++++ Exercise inputs

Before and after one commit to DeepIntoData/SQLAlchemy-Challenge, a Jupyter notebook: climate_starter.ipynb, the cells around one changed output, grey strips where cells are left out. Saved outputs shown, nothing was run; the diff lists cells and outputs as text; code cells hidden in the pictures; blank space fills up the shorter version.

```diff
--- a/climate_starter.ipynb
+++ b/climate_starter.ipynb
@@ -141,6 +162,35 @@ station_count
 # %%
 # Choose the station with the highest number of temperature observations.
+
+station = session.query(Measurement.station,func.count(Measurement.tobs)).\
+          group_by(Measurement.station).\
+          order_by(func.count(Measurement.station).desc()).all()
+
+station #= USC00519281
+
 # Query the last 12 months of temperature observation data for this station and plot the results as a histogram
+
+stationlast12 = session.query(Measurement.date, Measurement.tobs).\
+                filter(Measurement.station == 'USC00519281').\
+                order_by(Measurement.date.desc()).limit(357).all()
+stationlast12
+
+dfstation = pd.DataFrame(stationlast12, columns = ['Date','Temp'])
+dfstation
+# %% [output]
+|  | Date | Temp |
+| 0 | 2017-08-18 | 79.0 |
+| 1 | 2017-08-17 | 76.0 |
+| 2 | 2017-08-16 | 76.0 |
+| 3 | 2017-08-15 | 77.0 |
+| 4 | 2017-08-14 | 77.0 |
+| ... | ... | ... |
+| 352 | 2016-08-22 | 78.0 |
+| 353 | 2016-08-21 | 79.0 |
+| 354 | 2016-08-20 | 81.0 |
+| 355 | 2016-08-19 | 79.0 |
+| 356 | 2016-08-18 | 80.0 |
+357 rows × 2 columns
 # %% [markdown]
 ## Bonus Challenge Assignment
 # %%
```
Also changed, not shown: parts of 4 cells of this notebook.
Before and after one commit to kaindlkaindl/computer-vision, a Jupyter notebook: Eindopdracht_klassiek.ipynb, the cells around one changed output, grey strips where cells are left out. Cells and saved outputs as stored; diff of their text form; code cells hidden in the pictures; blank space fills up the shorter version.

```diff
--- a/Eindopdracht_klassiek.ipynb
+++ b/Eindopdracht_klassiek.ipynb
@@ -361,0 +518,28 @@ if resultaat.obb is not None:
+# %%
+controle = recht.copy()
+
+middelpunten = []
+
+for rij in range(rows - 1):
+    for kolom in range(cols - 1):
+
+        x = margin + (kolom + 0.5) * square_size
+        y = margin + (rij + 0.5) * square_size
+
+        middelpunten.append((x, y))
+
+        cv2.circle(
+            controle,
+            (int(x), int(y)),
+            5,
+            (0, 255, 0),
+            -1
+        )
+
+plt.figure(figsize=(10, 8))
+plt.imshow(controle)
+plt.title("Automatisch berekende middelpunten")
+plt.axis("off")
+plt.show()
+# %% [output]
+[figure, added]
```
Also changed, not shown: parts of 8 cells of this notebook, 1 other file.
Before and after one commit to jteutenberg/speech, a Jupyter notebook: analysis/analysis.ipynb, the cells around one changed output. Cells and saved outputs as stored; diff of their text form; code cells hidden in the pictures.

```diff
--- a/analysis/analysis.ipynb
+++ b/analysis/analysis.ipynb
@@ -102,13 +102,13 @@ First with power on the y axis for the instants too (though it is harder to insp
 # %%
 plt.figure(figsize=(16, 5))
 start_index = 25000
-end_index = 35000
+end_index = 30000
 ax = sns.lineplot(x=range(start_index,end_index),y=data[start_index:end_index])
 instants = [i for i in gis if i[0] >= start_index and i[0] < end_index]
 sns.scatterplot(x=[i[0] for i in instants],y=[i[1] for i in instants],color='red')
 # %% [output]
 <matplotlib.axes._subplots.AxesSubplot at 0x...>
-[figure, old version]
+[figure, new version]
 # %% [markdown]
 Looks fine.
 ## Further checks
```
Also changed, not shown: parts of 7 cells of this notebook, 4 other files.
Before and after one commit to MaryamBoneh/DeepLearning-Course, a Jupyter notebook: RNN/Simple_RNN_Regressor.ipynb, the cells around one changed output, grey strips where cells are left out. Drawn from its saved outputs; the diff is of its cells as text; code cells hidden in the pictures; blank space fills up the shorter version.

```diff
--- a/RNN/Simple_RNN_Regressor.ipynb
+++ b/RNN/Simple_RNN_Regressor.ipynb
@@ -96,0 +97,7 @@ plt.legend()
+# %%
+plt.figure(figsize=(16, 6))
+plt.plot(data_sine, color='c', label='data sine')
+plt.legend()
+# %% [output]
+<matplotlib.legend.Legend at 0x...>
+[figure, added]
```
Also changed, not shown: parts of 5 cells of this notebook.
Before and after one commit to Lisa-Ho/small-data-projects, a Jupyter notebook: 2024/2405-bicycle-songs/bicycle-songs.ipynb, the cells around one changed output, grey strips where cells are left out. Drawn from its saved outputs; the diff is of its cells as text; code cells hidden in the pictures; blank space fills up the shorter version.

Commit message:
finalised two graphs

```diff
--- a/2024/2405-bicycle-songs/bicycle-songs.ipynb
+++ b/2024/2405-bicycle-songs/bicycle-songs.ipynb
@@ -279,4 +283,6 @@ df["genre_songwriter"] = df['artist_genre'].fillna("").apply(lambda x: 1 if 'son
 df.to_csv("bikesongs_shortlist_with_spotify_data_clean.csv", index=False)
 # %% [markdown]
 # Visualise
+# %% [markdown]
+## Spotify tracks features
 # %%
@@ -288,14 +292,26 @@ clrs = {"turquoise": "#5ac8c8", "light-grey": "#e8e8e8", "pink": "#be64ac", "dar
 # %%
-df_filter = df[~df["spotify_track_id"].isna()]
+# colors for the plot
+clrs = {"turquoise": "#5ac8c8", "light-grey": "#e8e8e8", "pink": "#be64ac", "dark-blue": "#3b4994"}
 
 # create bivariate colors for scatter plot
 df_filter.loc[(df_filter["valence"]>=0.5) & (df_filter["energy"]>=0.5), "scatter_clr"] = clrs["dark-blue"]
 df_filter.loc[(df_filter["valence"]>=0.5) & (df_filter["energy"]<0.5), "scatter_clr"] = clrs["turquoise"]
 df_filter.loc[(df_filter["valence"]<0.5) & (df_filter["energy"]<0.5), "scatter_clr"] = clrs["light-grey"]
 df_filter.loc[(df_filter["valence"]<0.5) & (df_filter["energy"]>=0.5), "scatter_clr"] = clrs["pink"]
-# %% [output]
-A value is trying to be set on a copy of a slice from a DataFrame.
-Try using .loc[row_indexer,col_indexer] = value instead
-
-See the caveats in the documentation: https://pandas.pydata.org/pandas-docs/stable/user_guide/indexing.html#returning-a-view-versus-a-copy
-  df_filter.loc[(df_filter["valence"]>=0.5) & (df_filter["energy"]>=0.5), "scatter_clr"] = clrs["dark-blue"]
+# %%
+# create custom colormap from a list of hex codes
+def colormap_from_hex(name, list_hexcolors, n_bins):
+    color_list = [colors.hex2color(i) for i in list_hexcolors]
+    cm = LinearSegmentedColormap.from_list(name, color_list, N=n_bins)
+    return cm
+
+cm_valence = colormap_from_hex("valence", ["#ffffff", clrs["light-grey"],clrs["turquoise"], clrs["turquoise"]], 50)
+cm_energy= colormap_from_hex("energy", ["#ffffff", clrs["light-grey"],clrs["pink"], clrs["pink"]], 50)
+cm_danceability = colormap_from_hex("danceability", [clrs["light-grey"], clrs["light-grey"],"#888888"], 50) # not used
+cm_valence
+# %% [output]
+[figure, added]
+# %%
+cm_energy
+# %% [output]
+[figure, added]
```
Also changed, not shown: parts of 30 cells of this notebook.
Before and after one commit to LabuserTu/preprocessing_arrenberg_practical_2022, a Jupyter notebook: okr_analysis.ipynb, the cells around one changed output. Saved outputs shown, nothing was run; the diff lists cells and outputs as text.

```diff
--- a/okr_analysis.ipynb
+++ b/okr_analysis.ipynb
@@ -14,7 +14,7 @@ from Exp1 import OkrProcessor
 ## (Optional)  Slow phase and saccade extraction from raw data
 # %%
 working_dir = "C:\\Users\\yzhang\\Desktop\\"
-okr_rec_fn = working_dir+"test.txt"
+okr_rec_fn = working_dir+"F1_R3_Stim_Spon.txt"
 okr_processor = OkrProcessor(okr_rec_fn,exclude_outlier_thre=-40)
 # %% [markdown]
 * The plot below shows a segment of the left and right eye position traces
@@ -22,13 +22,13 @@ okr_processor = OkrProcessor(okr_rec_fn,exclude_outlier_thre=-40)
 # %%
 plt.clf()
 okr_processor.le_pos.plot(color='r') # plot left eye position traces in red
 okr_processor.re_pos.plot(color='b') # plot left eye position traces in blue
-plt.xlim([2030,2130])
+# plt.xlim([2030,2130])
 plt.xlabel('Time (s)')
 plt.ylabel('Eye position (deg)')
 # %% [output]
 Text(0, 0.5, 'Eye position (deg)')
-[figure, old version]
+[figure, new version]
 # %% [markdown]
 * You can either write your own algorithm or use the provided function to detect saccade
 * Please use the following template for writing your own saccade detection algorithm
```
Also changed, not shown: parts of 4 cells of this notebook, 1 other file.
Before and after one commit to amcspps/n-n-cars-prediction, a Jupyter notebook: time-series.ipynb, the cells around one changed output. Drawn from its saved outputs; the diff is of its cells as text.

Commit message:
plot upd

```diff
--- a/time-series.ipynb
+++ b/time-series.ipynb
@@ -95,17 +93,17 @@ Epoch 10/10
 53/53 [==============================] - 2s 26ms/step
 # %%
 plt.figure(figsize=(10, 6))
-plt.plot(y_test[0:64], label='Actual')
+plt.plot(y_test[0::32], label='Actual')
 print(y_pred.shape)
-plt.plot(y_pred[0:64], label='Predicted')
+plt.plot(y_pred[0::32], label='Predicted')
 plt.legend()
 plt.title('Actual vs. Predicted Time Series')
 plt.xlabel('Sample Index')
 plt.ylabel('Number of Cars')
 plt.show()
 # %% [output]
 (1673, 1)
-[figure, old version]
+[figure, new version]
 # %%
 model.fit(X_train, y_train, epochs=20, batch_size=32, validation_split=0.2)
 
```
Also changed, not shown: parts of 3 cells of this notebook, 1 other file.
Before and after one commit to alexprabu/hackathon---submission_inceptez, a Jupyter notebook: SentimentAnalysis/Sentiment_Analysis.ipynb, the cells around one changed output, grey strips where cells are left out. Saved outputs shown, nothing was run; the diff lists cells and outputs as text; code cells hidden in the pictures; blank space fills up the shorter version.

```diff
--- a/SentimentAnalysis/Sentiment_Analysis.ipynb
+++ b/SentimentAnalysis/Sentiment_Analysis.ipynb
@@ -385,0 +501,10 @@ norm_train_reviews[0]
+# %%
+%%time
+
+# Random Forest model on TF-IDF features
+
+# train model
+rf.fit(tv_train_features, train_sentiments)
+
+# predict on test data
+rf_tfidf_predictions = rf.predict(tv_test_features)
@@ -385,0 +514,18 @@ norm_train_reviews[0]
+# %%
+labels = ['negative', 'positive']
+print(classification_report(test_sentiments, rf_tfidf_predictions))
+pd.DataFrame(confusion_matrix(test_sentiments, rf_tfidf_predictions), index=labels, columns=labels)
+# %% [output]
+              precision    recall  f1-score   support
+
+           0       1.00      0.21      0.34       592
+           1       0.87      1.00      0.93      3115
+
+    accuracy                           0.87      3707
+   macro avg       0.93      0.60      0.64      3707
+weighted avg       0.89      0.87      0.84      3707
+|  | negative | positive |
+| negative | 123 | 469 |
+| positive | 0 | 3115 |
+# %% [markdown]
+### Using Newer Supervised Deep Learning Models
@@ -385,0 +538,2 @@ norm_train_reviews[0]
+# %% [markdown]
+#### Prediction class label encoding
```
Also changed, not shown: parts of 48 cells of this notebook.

++++++++

» **Exercise details**: Every line holding the word "position" should be copied out of the records above.

» **Result below**:
 * The plot below shows a segment of the left and right eye position traces
 okr_processor.le_pos.plot(color='r') # plot left eye position traces in red
 okr_processor.re_pos.plot(color='b') # plot left eye position traces in blue
 plt.ylabel('Eye position (deg)')
 Text(0, 0.5, 'Eye position (deg)')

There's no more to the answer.